___ DATA RECORDS

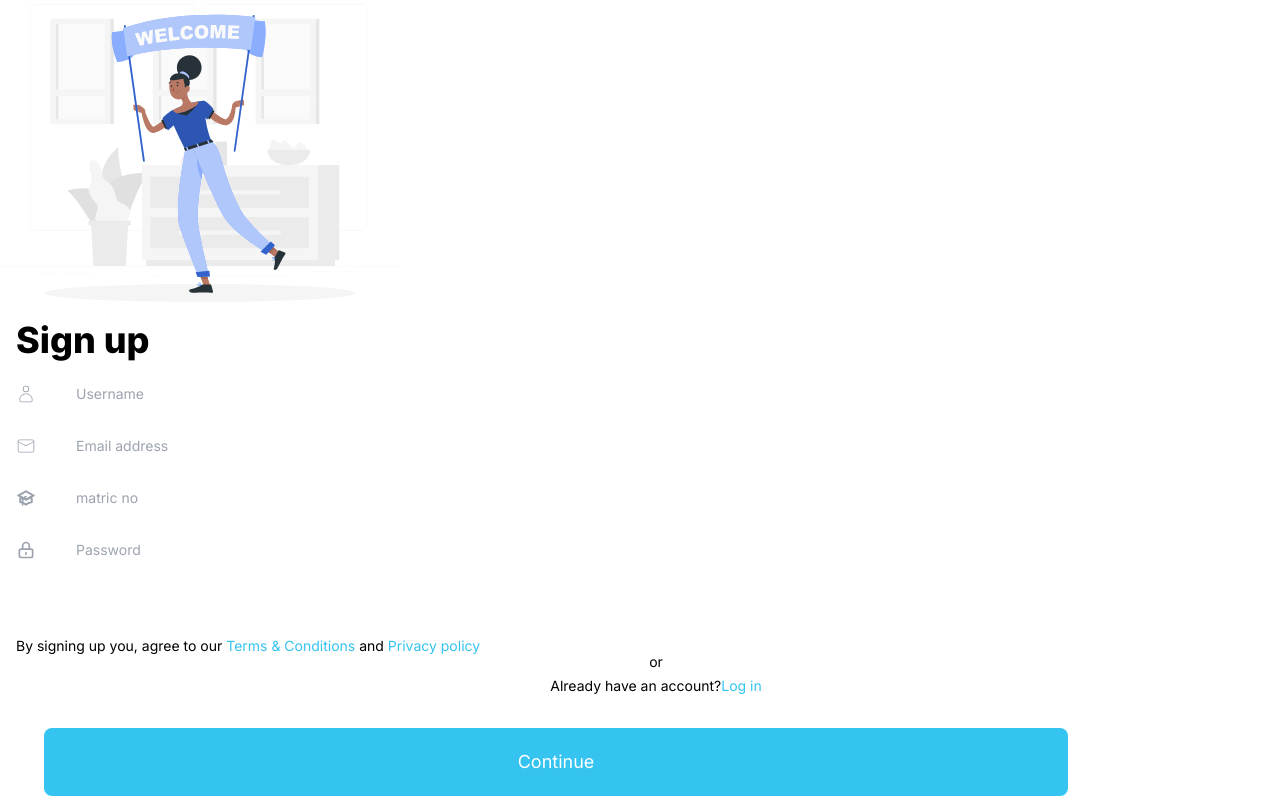
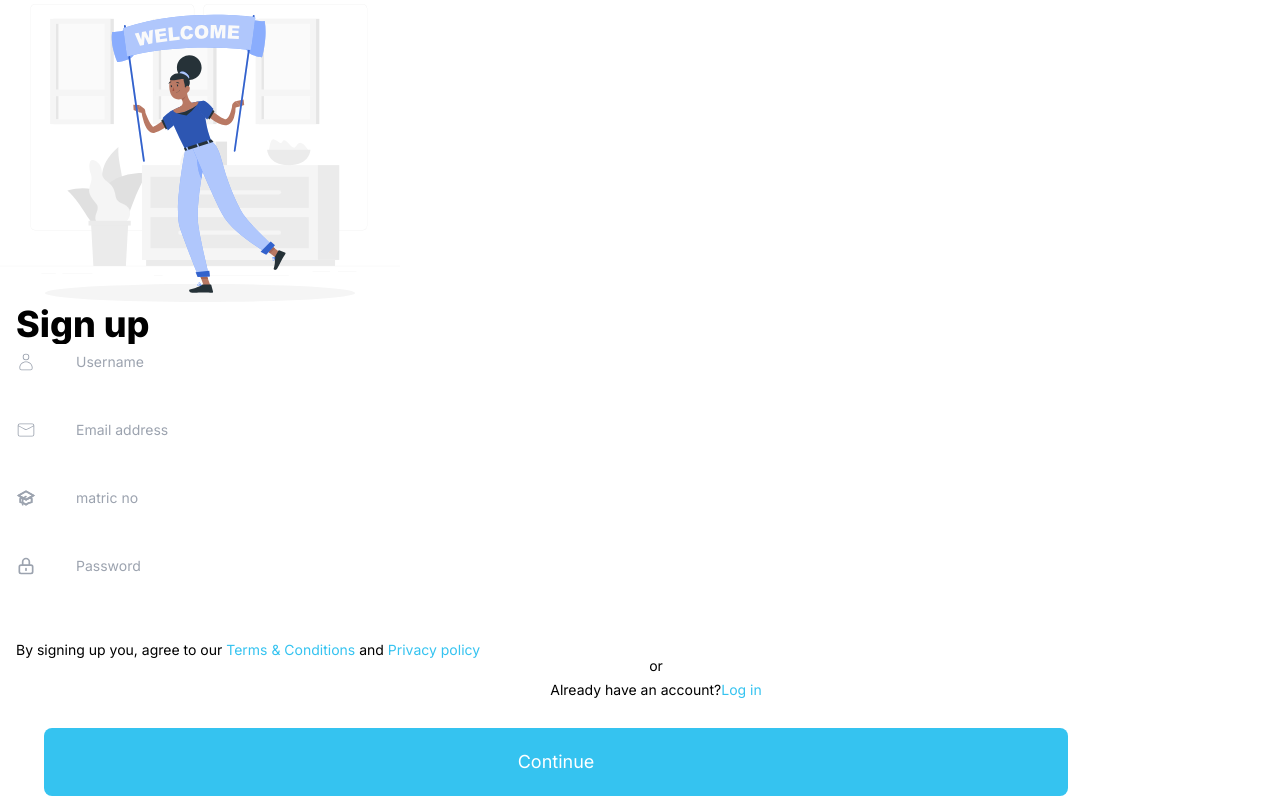
Before and after one commit to Layenull/attendr, a Next.js app: page /Signup in a window 1280 px wide. Built offline with nearby package versions, Linux system fonts and the light colour scheme.

Commit message:
made ui changes to the login and signup form

```diff
--- a/pages/Signup.js
+++ b/pages/Signup.js
@@ -43,11 +43,11 @@ export default function Signup() {
 
 
             <div className='flex flex-col relative  left-4 '>
-                <h1 className='relative bottom-20 font-extrabold text-4xl '>Sign up </h1>
+                <h1 className='relative bottom-24 font-extrabold text-4xl '>Sign up </h1>
 
 
                 <form onSubmit={handleSignUp}>
-                    <div className='flex flex-col relative bottom-14 space-y-8 '>
+                    <div className='flex flex-col relative bottom-24 space-y-8 '>
 
                         <div className="">
                             <label htmlFor="username" className="sr-only">
@@ -64,7 +64,7 @@ export default function Signup() {
                                     id="username"
                                     value={userName}
                                     onChange={(e) => setUserName(e.target.value)}
-                                    className="block pl-10 sm:text-sm border-none "
+                                    className="block pl-10 sm:text-sm border-none py-2 w-auto "
                                     placeholder="Username"
                                     required
                                 />
@@ -87,7 +87,7 @@ export default function Signup() {
                                     id="email"
                                     value={email}
                                     onChange={(e) => setEmail(e.target.value)}
-                                    className="block pl-10 sm:text-sm border-none "
+                                    className="block pl-10 sm:text-sm border-none py-2 w-auto"
                                     placeholder="Email address"
                                     required
                                 />
@@ -109,7 +109,7 @@ export default function Signup() {
                                     id="matric-no"
                                     value={matricNo}
                                     onChange={(e) => setMatricNo(e.target.value)}
-                                    className="focus:ring-indigo-500 focus:border-indigo-500 block pl-10 sm:text-sm border-none  "
+                                    className="block pl-10 sm:text-sm border-none  py-2 w-auto"
                                     placeholder="matric no"
                                     required
                                 />
@@ -132,7 +132,7 @@ export default function Signup() {
                                     id="password"
                                     value={password}
                                     onChange={(e) => setPassword(e.target.value)}
-                                    className="focus:ring-indigo-500 focus:border-indigo-500 block pl-10 sm:text-sm border-none "
+                                    className=" block pl-10 sm:text-sm border-none py-2 w-auto "
                                     placeholder="Password"
                                     required
                                 />
@@ -148,7 +148,7 @@ export default function Signup() {
                     )}
 
 
-                    <div className='flex flex-col text-sm pt-5 pb-8'>
+                    <div className='flex flex-col text-sm relative bottom-10 '>
                         <p>By signing up you, agree to our <span className='text-customBlue' >Terms & Conditions</span> and <span className='text-customBlue'>Privacy policy</span>
                         </p>
 
@@ -167,7 +167,7 @@ export default function Signup() {
                     </div>
 
 
-                    <div className='relative left-7'>
+                    <div className='relative bottom-3 left-7'>
                         <div>
 
                             <button type="submit" className=" border-none bg-customBlue w-4/5 py-5 rounded-lg text-white text-lg ">
--- a/pages/loginForm.js
+++ b/pages/loginForm.js
@@ -70,9 +70,9 @@ export default function LoginForm() {
 
 
                 <form onSubmit={handleLogin}>
-                    <div className="mb-4">
+                    <div className=" mb-11">
                         <label htmlFor="username" className="sr-only">
-                            Email
+                            Username
                         </label>
                         <div className="relative ">
                             <div className="absolute inset-y-0 left-0 pl-3 flex items-center pointer-events-none">
@@ -84,19 +84,21 @@ export default function LoginForm() {
                                 id="username"
                                 value={userName}
                                 onChange={(e) => setUserName(e.target.value)}
-                                className="block pl-10 sm:text-sm border-none"
+                                className="block pl-10 sm:text-sm border-none py-2 w-auto"
                                 placeholder="username"
                                 required
                             />
                         </div>
                     </div>
+
+
                     <div className="mb-4">
-                        <label htmlFor="password" className="sr-only">
+                        <label htmlFor="username" className="sr-only">
                             Password
                         </label>
-                        <div className="relative top-8 ">
-                            <div className=" absolute inset-y-0 left-0 pl-3 flex items-center pointer-events-none">
-                                <HiOutlineLockClosed className=" relative right-3 h-5 w-5 text-gray-400" aria-hidden="true" />
+                        <div className="relative  ">
+                            <div className="absolute inset-y-0 left-0 pl-3 flex items-center pointer-events-none">
+                                < HiOutlineLockClosed className=" relative right-3 h-5 w-5 text-gray-400" aria-hidden="true" />
                             </div>
                             <input
                                 type="password"
@@ -104,18 +106,20 @@ export default function LoginForm() {
                                 id="password"
                                 value={password}
                                 onChange={(e) => setPassword(e.target.value)}
-                                className="focus:ring-indigo-500 focus:border-indigo-500 block pl-10 sm:text-sm border-none "
+                                className="block pl-10 sm:text-sm border-none py-2 w-auto"
                                 placeholder="Password"
                                 required
                             />
                         </div>
                     </div>
+
+
                     {error && (
                         <div className=" relative top-8 text-red-500">
                             {error}
                         </div>
                     )}
-                    <div className=' relative flex left-7 pt-40'>
+                    <div className=' relative flex left-7 pt-32'>
                         {/* <div className=' relative flex justify-center top-28  py-20'> */}
 
                         <button type="submit" className=" border-none bg-customBlue w-4/5 py-5 rounded-lg text-white text-lg ">
```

______

[AIM OF THE TASK]:
From the records above, pull out each line that has "pages".

[SOLUTION FOR THIS PROBLEM]:
--- a/pages/Signup.js
+++ b/pages/Signup.js
--- a/pages/loginForm.js
+++ b/pages/loginForm.js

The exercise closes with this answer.